Cumin, garlic, and oregano seasoned steak served over rice - and under onion, tomato, and egg. Wonderful for a dinner party. Colombian Steak & Eggs | Bistec a caballo
Servings Prep Time
2-4people 15minutes
Cook Time Passive Time
25minutes 1hour
Servings Prep Time
2-4people 15minutes
Cook Time Passive Time
25minutes 1hour
Ingredients
For the marinade
For the topping
For serving
Instructions
For the steak
  1. Cut the steak in 2-4 pieces. Add to a plastic bag and toss well with marinade ingredients. Refrigerate for about an hour or overnight.
For the sauce
  1. When you're almost ready to eat, cook the rice. Meanwhile, fry a pile of onion rings in a well-oiled pan over medium heat. When they soften and begin to brown add the garlic and chopped tomato.
  2. Season well and cook until the tomatoes have just begun to slump into the onion. This should take about 5 minutes. Garnish with cilantro.
Finishing Touches
  1. Grill the steak over high heat (depending on thickness and size of cut, this could be about 5 minutes per side).
  2. Fry the eggs while the meat rests.
  3. Assemble the dish: Each person gets rice, topped with the steak, then the onion mix, a fried egg, and a sprinkling of fresh cilantro. Enjoy for brunch, lunch, or dinner.
Source:

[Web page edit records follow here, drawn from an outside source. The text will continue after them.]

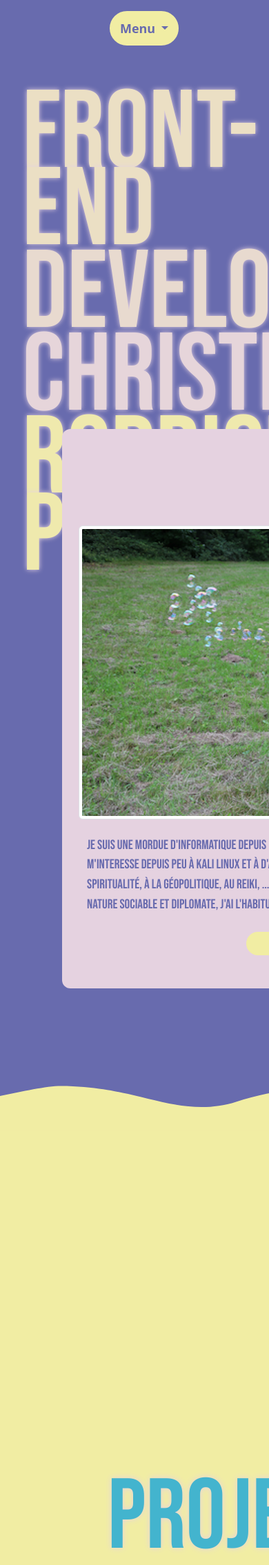
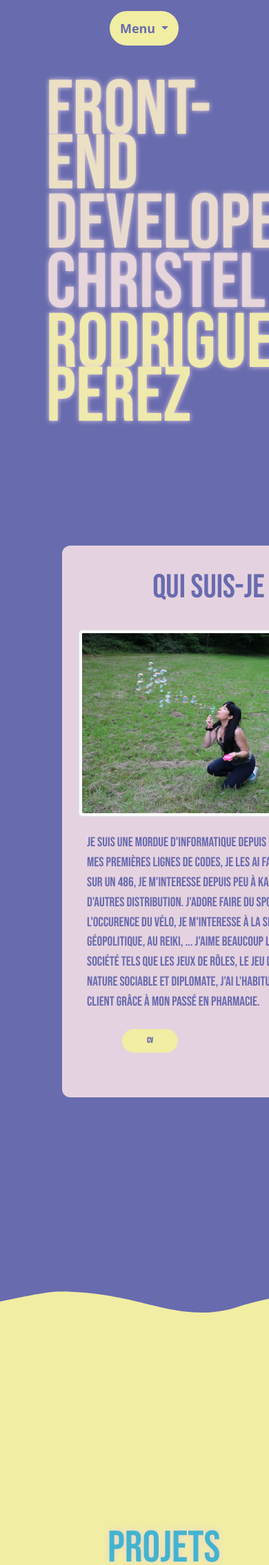
Before and after one commit to Baboo81/baboo81.github.io, a PHP site: page / in a window 390 px wide; the page is wider, and only the part inside the window is pictured. Shown: the top 2269 px of that part at 69% size. Run offline with PHP 8.4, Linux system fonts and the light colour scheme; some web fonts are replaced.

Commit message:
responsive

```diff
--- a/assets/css/styles.css
+++ b/assets/css/styles.css
@@ -621,7 +621,7 @@ footer
 }
 
 /*Media queries*/
-@media only screen and (max-width : 480px)
+@media only screen and (max-width : 680px)
 {
     /*Style mobile, on travail sur les périphériques dt la largeur est inférieure à 480px*/
     .navbar
@@ -643,14 +643,14 @@ footer
 
     #part-violet
     {
-        height: 750px;
+        height: 1250px;
         width: 100%;
         background-color: var(--violet);
     }
 
     #part-yellow
     {
-        height: 5900px;
+        height: 5500px;
         width: 100%;
         background-color: var(--yellow);
         margin-top: -20%;
@@ -658,7 +658,7 @@ footer
 
     #part-pink
     {
-        height: 5700px;
+        height: 4700px;
         width: 100%;
         background-color: var(--pink);
         margin-top: -20%;
@@ -668,9 +668,39 @@ footer
     {
         display: none;
     }
+
+    h1
+    {
+        font-size: 7em !important;
+        margin-left: 20%;
+    }
+
+    #intro
+    {
+        height: 800px;
+        width: 450px;
+        margin-top: 20%;
+        margin-left: 20%;
+    }
+
+    #titleProjets
+    {
+        font-size: 4em !important;
+        margin-top: -50%;
+    }
+
+    .list-group
+    {
+        margin-top: 30% !important;
+    }
+
+    #agoria
+    {
+
+    }
 }
 
-@media only screen and (min-width : 481px) and (max-width : 768px)
+@media only screen and (min-width : 681px) and (max-width : 968px)
 {
     /*Nav*/
     nav
@@ -742,7 +772,7 @@ footer
     }
 }
 
-@media only screen and (min-width : 769px)
+@media only screen and (min-width : 969px)
 {
     /*Style pour les ordinateurs*/
 
```
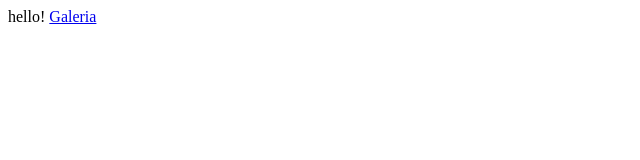
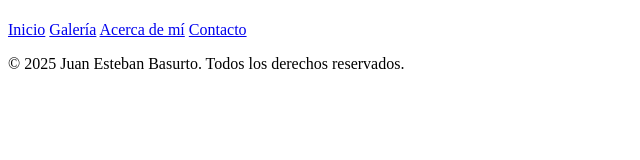
Before and after one commit to Juanebasurto/juanebasurto.github.io, a plain HTML site: page index.html in a window 1280 px wide. Shown: the whole page, without its empty margins (0-640 px from the left). Drawn offline with Linux system fonts and the light colour scheme.

Commit message:
Update index.html

```diff
--- a/index.html
+++ b/index.html
@@ -1,3 +1,29 @@
-hello!
+<!DOCTYPE html>
+<html lang="es">
+<head>
+  <meta charset="UTF-8">
+  <meta name="viewport" content="width=device-width, initial-scale=1.0">
+  <title></title>
+  <link rel="stylesheet" href="css/style.css"> <!-- tu hoja de estilos -->
+</head>
+<body>
 
-<a href="galeria.html">Galeria</a>
+  <header>
+    <h1></h1>
+    <nav>
+      <a href="index.html">Inicio</a>
+      <a href="galeria.html">Galería</a>
+      <a href="acerca.html">Acerca de mí</a>
+      <a href="contacto.html">Contacto</a>
+    </nav>
+  </header>
+
+  <main>
+  </main>
+
+  <footer>
+    <p>&copy; 2025 Juan Esteban Basurto. Todos los derechos reservados.</p>
+  </footer>
+
+</body>
+</html>
```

Recipe Copyright Sasha Martin, Global Table Adventure. For personal or educational use only.

73 Comments

  1. Sj Dc says

    would love to make a simple slow cooked vegetables and chickpea coconut curry

  2. Penelope says

    I’d love to make some kind of soup since Colombians seem to be big time into them, maybe I could learn to be a fan. Which one would be up to what I can find at my local local market.

  3. The cookware sort of reminds me of something I saw at a Korean restaurant that bibimbap was made in, or it could just be the similar ingredients, fried egg, rice (crusty in the bottom of the pan in bibimbap, if I am remembering correctly) and beef. I would love to try to make bibimbap in this!

    Just finished your book, loved it! Making your bolognese sauce as soon as summer ends and I am motivated to be near a stove!

    • Sasha Martin says

      Great idea, Lisa with the bibimbap – I had a similar thought. Enjoy the rest of your summer and Alfred’s sauce 🙂

  4. Clarice Dyer says

    Since its summer and zucchini season, I want to bake my mom’s zucchini casserole.

  5. Erin Ellis says

    How wonderful! These would be perfect for my summer squash soup! Thank you for the wonderful giveaway.
    Erin
    ErinLoves2Run at gmail dot com

  6. Frankie says

    How delicious, I want to make the bistec a caballo now! I would also like to try making some traditional Columbian hot chocolate…yum!!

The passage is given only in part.